Tight and sore muscles after a run? Add these five stretches to your cool-down routine for better post-run recovery and improved flexibility.
Tight muscles restrict your range of motion and can cause pain and discomfort. Although there is some debate about the effectiveness of stretching on improving running performance, especially pre-run stretches, generally, dynamic stretching (involving controlled active movement) is better for your warm up, and static stretching (involving stretches that are held in a particular position) is more suitable for after your run, during cooldown. Gagan Arora, Distance Running Coach and Founder, Kosmic Fitness, advises, “Warm up with dynamic stretches or joint mobility exercises and some jumping before you start running, especially during cold mornings.” Arora offers his opinion on some of the best stretches for runners, “Downward Dog, Frog Stretch, Warrior Poses, Triangle Pose, Bow Pose are great for overall good running posture and flexibility for runners.”

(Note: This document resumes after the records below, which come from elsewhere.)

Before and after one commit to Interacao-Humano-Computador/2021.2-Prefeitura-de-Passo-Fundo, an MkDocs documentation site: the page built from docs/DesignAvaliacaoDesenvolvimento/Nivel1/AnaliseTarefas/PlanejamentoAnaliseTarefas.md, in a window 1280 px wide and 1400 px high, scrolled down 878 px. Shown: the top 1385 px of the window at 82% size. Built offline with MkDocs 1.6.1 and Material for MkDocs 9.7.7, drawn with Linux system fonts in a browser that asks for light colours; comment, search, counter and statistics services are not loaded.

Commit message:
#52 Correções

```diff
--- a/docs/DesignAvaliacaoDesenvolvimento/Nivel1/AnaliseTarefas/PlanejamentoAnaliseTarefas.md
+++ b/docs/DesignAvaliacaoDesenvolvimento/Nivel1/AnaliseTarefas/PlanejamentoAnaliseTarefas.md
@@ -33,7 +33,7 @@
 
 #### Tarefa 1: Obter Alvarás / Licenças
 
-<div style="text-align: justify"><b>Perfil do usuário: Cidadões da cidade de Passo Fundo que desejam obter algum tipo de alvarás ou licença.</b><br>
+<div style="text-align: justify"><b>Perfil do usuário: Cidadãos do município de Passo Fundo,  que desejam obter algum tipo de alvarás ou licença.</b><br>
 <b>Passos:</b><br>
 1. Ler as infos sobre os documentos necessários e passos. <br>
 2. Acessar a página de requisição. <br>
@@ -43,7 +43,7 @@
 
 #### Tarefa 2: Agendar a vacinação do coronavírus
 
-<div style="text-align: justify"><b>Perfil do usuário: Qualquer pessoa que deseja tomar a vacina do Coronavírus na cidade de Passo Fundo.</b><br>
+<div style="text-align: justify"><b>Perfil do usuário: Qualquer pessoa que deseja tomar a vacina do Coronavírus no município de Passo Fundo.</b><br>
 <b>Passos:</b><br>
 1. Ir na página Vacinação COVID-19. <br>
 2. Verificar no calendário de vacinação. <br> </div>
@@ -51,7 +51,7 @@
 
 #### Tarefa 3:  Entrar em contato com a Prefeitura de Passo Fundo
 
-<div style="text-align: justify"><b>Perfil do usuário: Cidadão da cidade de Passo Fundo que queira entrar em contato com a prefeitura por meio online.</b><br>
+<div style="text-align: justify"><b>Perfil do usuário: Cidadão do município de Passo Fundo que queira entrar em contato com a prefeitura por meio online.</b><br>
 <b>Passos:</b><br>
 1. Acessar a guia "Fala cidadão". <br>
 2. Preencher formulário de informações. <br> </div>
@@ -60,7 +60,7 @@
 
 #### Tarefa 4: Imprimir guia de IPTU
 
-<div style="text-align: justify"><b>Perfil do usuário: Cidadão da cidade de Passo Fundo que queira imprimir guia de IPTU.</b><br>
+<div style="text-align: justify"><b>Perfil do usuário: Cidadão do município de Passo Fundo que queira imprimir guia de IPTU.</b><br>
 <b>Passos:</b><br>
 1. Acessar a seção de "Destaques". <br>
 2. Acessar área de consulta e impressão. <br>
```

Remember not to force yourself to go deeper into a stretch beyond what your body’s flexibility allows, as you may injure yourself.
- Start in a tabletop position, on all fours on the floor, with your hands shoulder-width apart and under your shoulders (wrists aligned with shoulders) and your hips above your knees.

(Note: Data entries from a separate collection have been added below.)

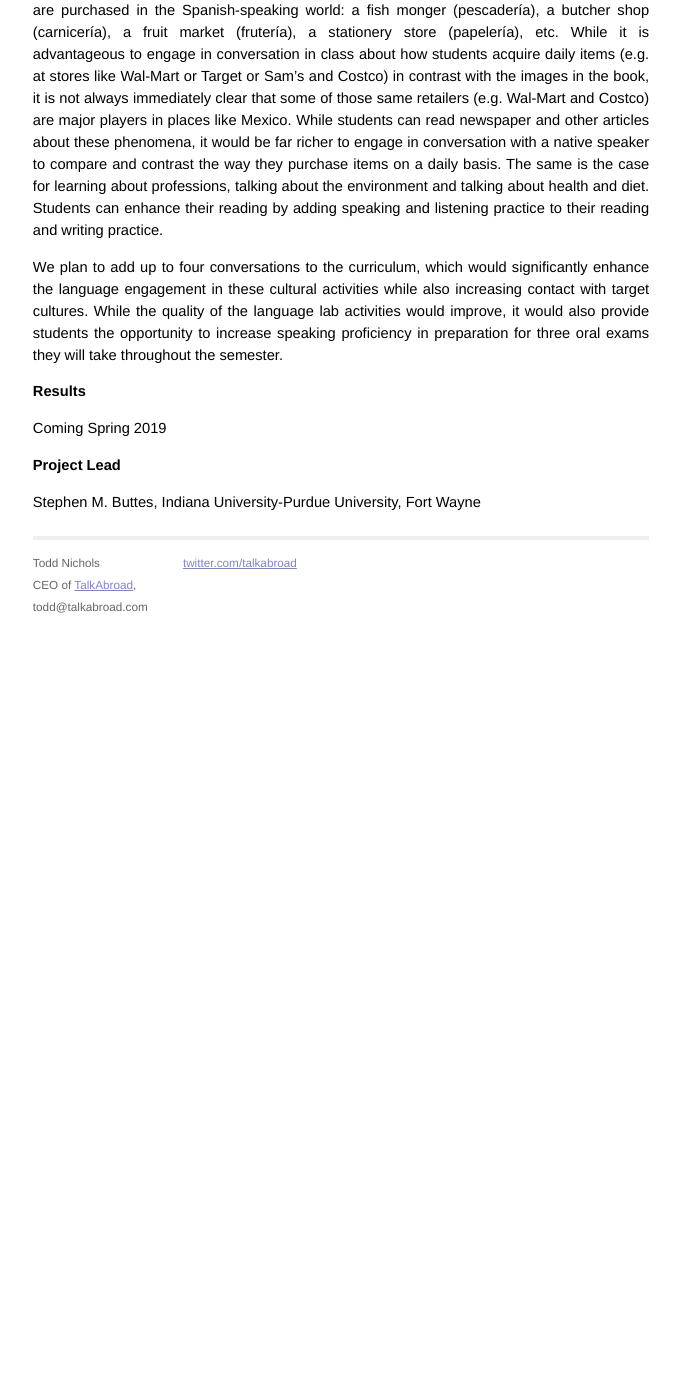
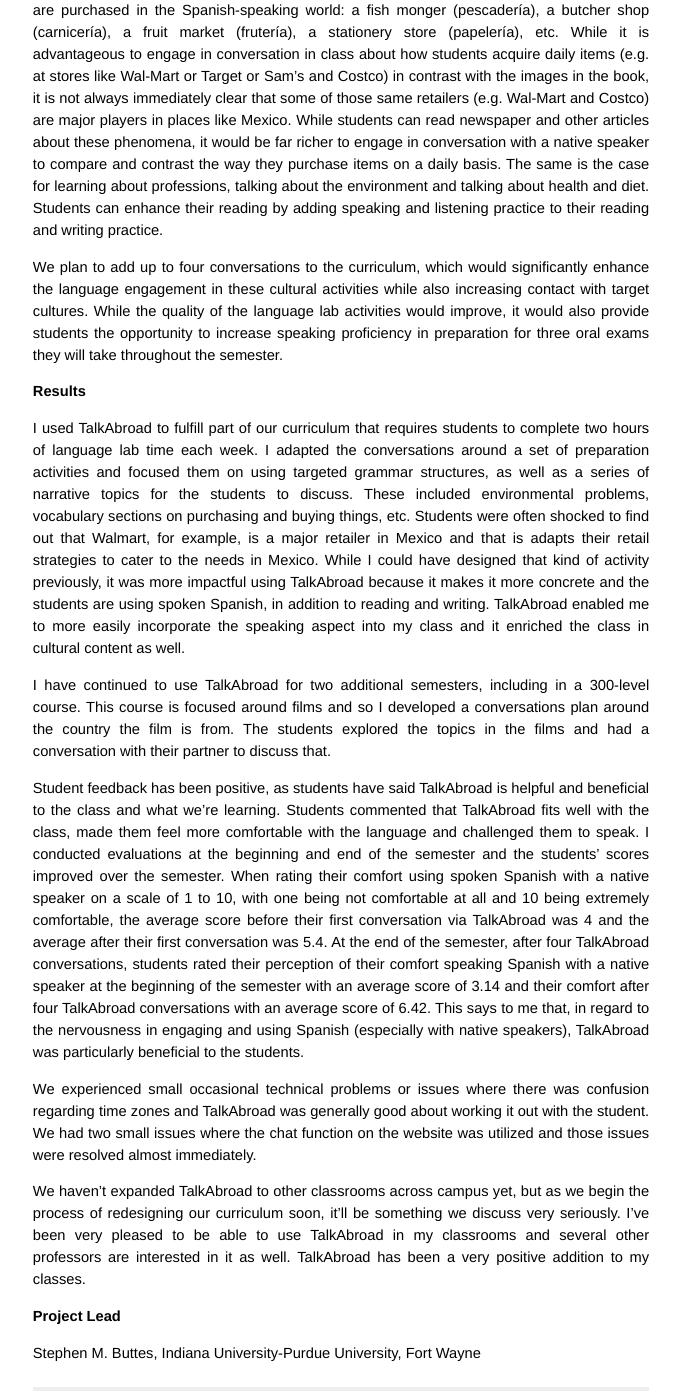
Before and after one commit to toddnichols/toddnichols.github.io, a Jekyll site: the page built from _posts/2018-08-14-Stephen_Buttes_IUPU-Ft-Wayne.md, in a window 1280 px wide and 1400 px high, scrolled down 1300 px. Shown: the whole window, without its empty margins (299-979 px from the left). Built offline with Jekyll 4.4.1, drawn with Linux system fonts in a browser that asks for light colours; before the commit the page ends 1930 px from its top, so only the background shows below that.

Commit message:
updating

```diff
--- a/_posts/2018-08-14-Stephen_Buttes_IUPU-Ft-Wayne.md
+++ b/_posts/2018-08-14-Stephen_Buttes_IUPU-Ft-Wayne.md
@@ -22,7 +22,15 @@ By adding a conversational component to language lab time, the biggest advantage
 We plan to add up to four conversations to the curriculum, which would significantly enhance the language engagement in these cultural activities while also increasing contact with target cultures. While the quality of the language lab activities would improve, it would also provide students the opportunity to increase speaking proficiency in preparation for three oral exams they will take throughout the semester.
 
 ## Results
-Coming Spring 2019
+I used TalkAbroad to fulfill part of our curriculum that requires students to complete two hours of language lab time each week. I adapted the conversations around a set of preparation activities and focused them on using targeted grammar structures, as well as a series of narrative topics for the students to discuss. These included environmental problems, vocabulary sections on purchasing and buying things, etc. Students were often shocked to find out that Walmart, for example, is a major retailer in Mexico and that is adapts their retail strategies to cater to the needs in Mexico. While I could have designed that kind of activity previously, it was more impactful using TalkAbroad because it makes it more concrete and the students are using spoken Spanish, in addition to reading and writing. TalkAbroad enabled me to more easily incorporate the speaking aspect into my class and it enriched the class in cultural content as well.
+
+I have continued to use TalkAbroad for two additional semesters, including in a 300-level course. This course is focused around films and so I developed a conversations plan around the country the film is from. The students explored the topics in the films and had a conversation with their partner to discuss that.
+
+Student feedback has been positive, as students have said TalkAbroad is helpful and beneficial to the class and what we’re learning. Students commented that TalkAbroad fits well with the class, made them feel more comfortable with the language and challenged them to speak. I conducted evaluations at the beginning and end of the semester and the students’ scores improved over the semester. When rating their comfort using spoken Spanish with a native speaker on a scale of 1 to 10, with one being not comfortable at all and 10 being extremely comfortable, the average score before their first conversation via TalkAbroad was 4 and the average after their first conversation was 5.4. At the end of the semester, after four TalkAbroad conversations, students rated their perception of their comfort speaking Spanish with a native speaker at the beginning of the semester with an average score of 3.14 and their comfort after four TalkAbroad conversations with an average score of 6.42. This says to me that, in regard to the nervousness in engaging and using Spanish (especially with native speakers), TalkAbroad was particularly beneficial to the students.
+
+We experienced small occasional technical problems or issues where there was confusion regarding time zones and TalkAbroad was generally good about working it out with the student. We had two small issues where the chat function on the website was utilized and those issues were resolved almost immediately.
+
+We haven’t expanded TalkAbroad to other classrooms across campus yet, but as we begin the process of redesigning our curriculum soon, it’ll be something we discuss very seriously. I’ve been very pleased to be able to use TalkAbroad in my classrooms and several other professors are interested in it as well. TalkAbroad has been a very positive addition to my classes.
 
 ## Project Lead
 Stephen M. Buttes, Indiana University-Purdue University, Fort Wayne
```
Also changed, not shown: _posts/2017-12-10-Devon-Hanahan-College-of-Charleston.md (+7 -1 lines), 1 other file.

- Tuck your toes and lift your knees, and extend your legs as you push your body up (by using the leverage of your palms) so that your body is in an upside down V shape.
- Pressing down through your palms, extend your spine and move your chest towards your thighs, dropping down your heels.
- Relax your head and neck and breathe. Slowly come back to the original position on your hands and knees.
- Start by lying on your stomach, chest raised up, elbows under shoulders and forearms parallel to each other, legs lying straight.
- Bend your knees so that your feet are above your hips.
- Reach back and clasp your feet with your hands. Bring them as close to your thighs as possible.
- Slowly extend your spine and lift your chest up.
- Hold this pose, then slowly release.
1. Start in a tabletop position, then slowly widen your bent knees outwards.
2. Depending on how far you can go comfortably, go deeper into the stretch so that your toes are pointing outwards.
4. Come back up on your arms, then slowly walk your toes, then knees, in, so that you come back to tabletop position. Keep your weight on your forearms while releasing the pose.
Warrior Pose II
- Start in Mountain Pose. Step back with one leg so that the toes of your back leg are somewhat in a 90 degree position with respect to the toes of your front.
- Bend your front knee at a 90 degree angle and straighten your back leg.
- Stretch your hands straight out along your body, parallel to the floor, palms down.
- Hold this pose, then switch legs.
- From Warrior II, straighten your front leg.
- Bring down your front hand and touch the floor beside the inside of your front leg. Raise the other hand straight up. Make sure both shoulders are aligned along the same line.
- Look up towards your raised hand.
- Hold, then switch legs.
- Lie on your stomach.
- Bend your knees, then reach back and clasp your ankles.
- Slowly raise your chest up (as well as your head and thighs) so that you are in a bow position.
- Hold, then release the pose.
Remember to inhale and exhale, and go slow as you do these stretches.